In his first public remarks since the announcement of Osama bin Laden’s death, Vice President Joe Biden divulged that “as many as 16 members of Congress that were briefed on it, not a single solitary thing leaked.”
Delivering the keynote address at the Atlantic Council’s annual awards dinner, Biden praised “Those brave professionals who tracked and killed Osama bin Laden, it was just actually breathtaking.” He termed it “a staggering undertaking” and proclaimed that “no one else other than the American group of military warriors who could do it.” The vice president declared himself in “absolute awe” of the “capacity and dedication of the entire team – both the intelligence community, the CIA, the SEALs. It was extraordinary.”
Referring to the night’s honoree for Distinguished Artistic Leadership, Biden quipped, “Placido Domingo is the only man who could sing their praises.”
He was also proud of his former colleagues on Capitol Hill. “What was even more extraordinary was — and I’m sure former administration officials would appreciate this more than anyone — there was such an absolute overwhelming desire to accomplish this mission that although for over several months we were in the process of planning it, and there were as many as 16 members of Congress that were briefed on it, not a single solitary thing leaked.”
“I think one clear message has gone out to the world,” he said. “There’s no place to hide. There’s no place you can hide. If the United States decides from one administration to the next that we will, in fact, reach a goal, we reach the goal. We are determined, and we will relentlessly, without any hesitation follow on that commitment, Democrat or Republican.”
While so much of the discussion of this mission among the chattering classes has kept to the standard partisan script, with Republicans and Democrats fighting over who should get the credit for this, the vice president’s sentiment that this bigger than that seems quite genuine. A senior administration official I talked to during the pre-dinner reception said that this was achievement was years in the making and that the Bush administration and everyone from “liberals to realists to neocons” deserve enormous credit for paving the way. Knowing this individual’s deep misgivings toward the previous administration’s policies and his sharp disdain for neoconservative ideals in particular, this was high praise indeed.
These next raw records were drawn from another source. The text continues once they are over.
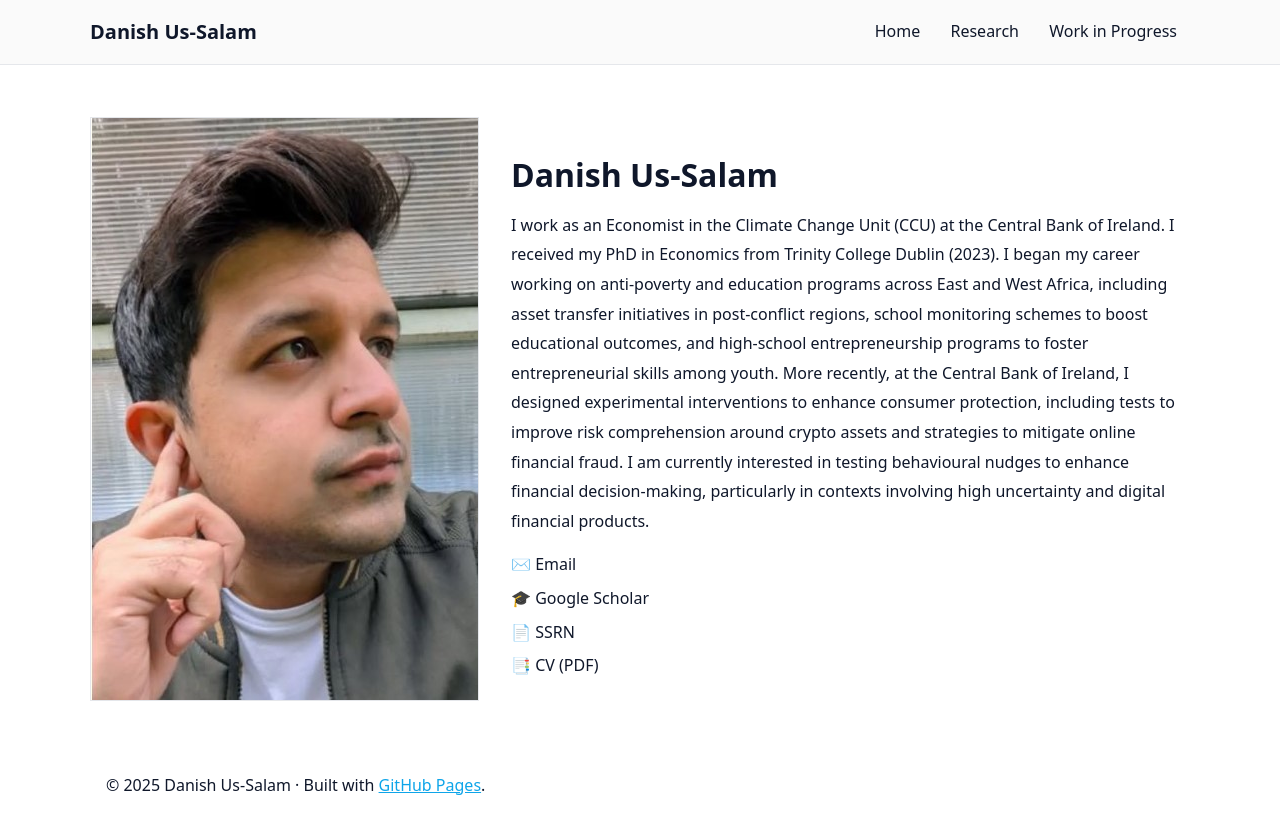
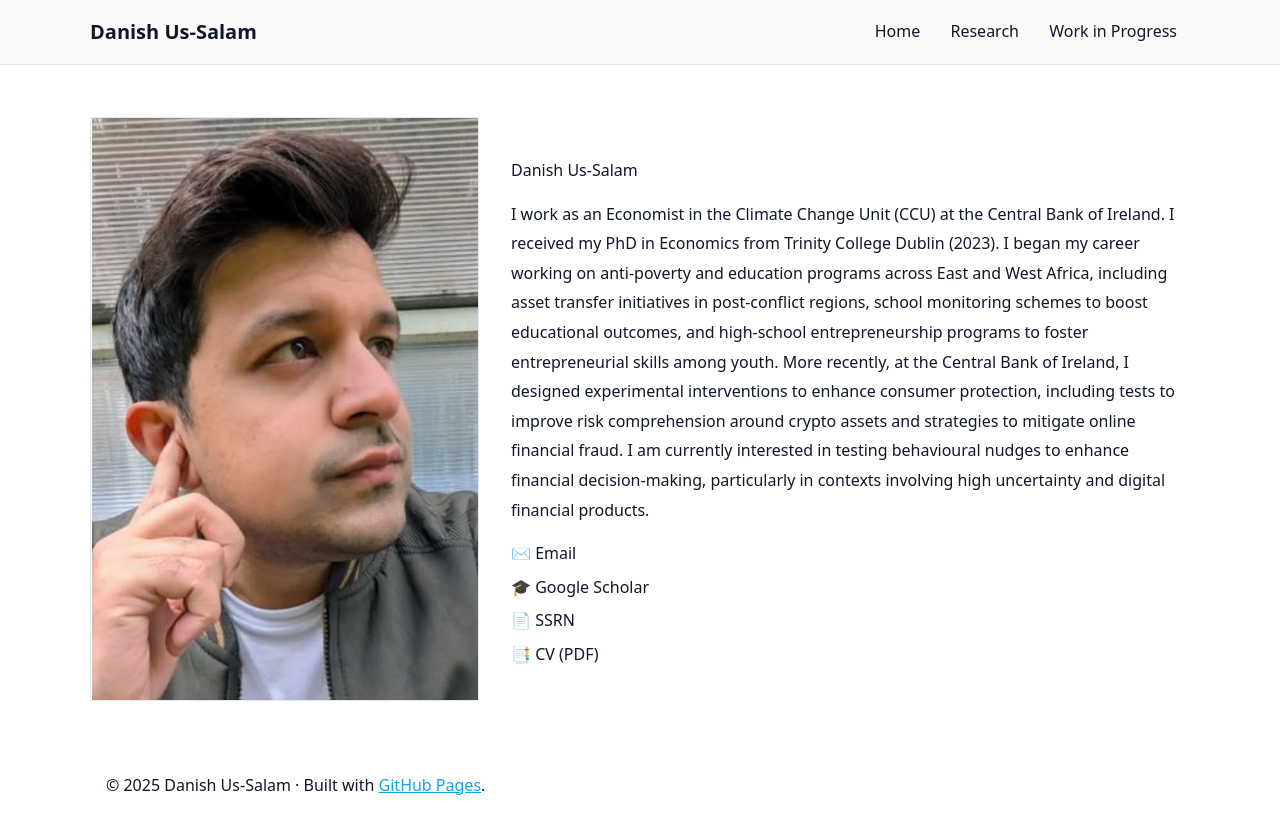
Before and after one commit to danishussalam/danishussalam.github.io, a Jekyll site: the page built from index.md, in a window 1280 px wide. Shown: the top 834 px of the page. Built offline with Jekyll 4.4.1, drawn with Linux system fonts in a browser that asks for light colours.

```diff
--- a/index.md
+++ b/index.md
@@ -8,7 +8,7 @@ title: "Home"
     <img src="/assets/profile3.jpg" alt="Danish Us-Salam" />
   </div>
   <div class="bio">
-    <h1>Danish Us-Salam</h1>
+    Danish Us-Salam
     <p>
 I work as an Economist in the Climate Change Unit (CCU) at the Central Bank of Ireland. I received my PhD in Economics from Trinity College Dublin (2023). I began my career working on anti-poverty and education programs across East and West Africa, including asset transfer initiatives in post-conflict regions, school monitoring schemes to boost educational outcomes, and high-school entrepreneurship programs to foster entrepreneurial skills among youth. More recently, at the Central Bank of Ireland, I designed experimental interventions to enhance consumer protection, including tests to improve risk comprehension around crypto assets and strategies to mitigate online financial fraud. I am currently interested in testing behavioural nudges to enhance financial decision-making, particularly in contexts involving high uncertainty and digital financial products.
     </p>
```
The result of this team effort, Biden declared, is that “The world is a safer place today not only for the American people, but for all people.”
James Joyner is managing editor of the Atlantic Council.